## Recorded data
====================

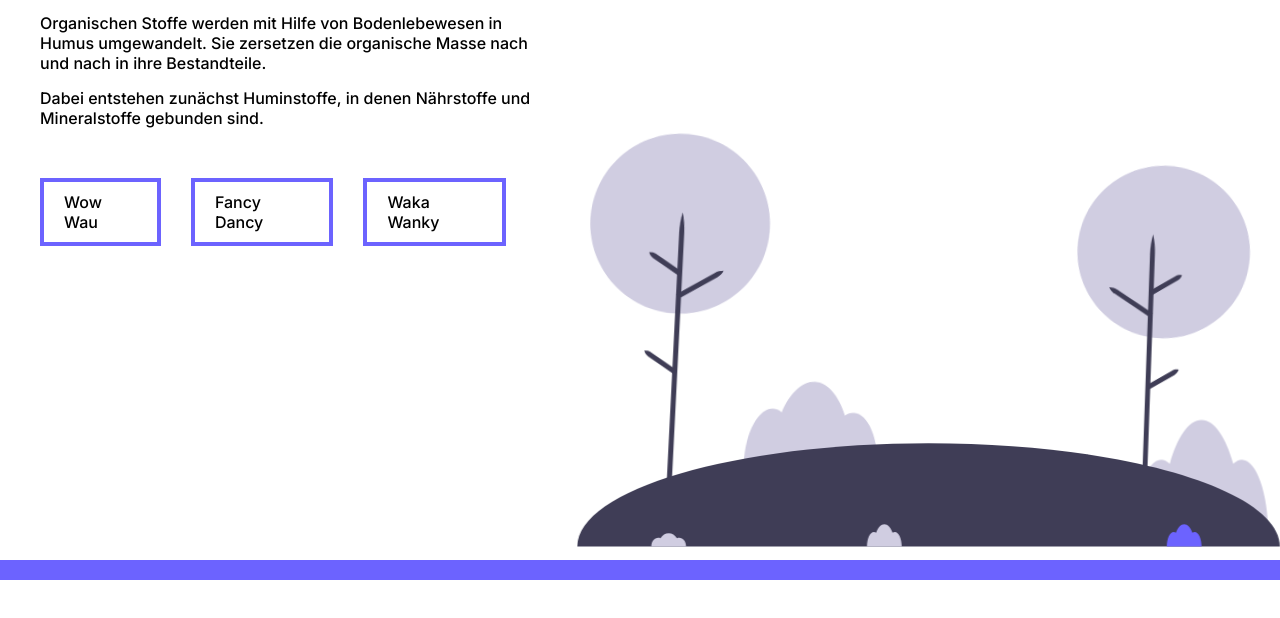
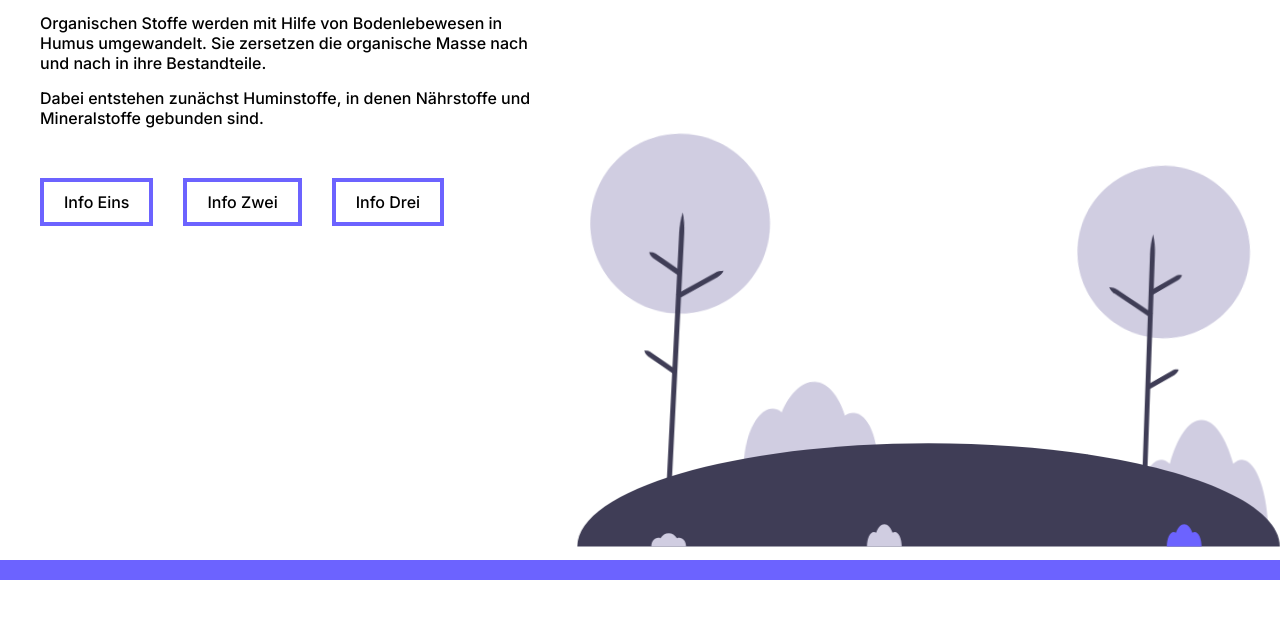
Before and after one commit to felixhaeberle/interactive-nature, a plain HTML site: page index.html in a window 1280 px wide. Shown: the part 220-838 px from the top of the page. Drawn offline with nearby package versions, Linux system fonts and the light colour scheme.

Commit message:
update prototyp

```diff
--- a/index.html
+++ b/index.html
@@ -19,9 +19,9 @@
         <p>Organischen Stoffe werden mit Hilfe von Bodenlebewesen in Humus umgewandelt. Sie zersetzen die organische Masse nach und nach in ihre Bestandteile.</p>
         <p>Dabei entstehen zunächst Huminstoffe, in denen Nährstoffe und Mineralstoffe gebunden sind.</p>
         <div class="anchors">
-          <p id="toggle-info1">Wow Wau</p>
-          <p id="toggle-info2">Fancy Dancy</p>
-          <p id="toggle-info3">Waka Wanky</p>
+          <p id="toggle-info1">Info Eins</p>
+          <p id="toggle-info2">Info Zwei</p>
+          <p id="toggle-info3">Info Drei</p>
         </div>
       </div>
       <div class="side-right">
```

====================

## ACTIVITY
All of the records above should be reproduced exactly, with the pictures left out.

## EXERCISE SOLUTION
Before and after one commit to felixhaeberle/interactive-nature, a plain HTML site: page index.html in a window 1280 px wide. Shown: the part 220-838 px from the top of the page. Drawn offline with nearby package versions, Linux system fonts and the light colour scheme.

Commit message:
update prototyp

```diff
--- a/index.html
+++ b/index.html
@@ -19,9 +19,9 @@
         <p>Organischen Stoffe werden mit Hilfe von Bodenlebewesen in Humus umgewandelt. Sie zersetzen die organische Masse nach und nach in ihre Bestandteile.</p>
         <p>Dabei entstehen zunächst Huminstoffe, in denen Nährstoffe und Mineralstoffe gebunden sind.</p>
         <div class="anchors">
-          <p id="toggle-info1">Wow Wau</p>
-          <p id="toggle-info2">Fancy Dancy</p>
-          <p id="toggle-info3">Waka Wanky</p>
+          <p id="toggle-info1">Info Eins</p>
+          <p id="toggle-info2">Info Zwei</p>
+          <p id="toggle-info3">Info Drei</p>
         </div>
       </div>
       <div class="side-right">
```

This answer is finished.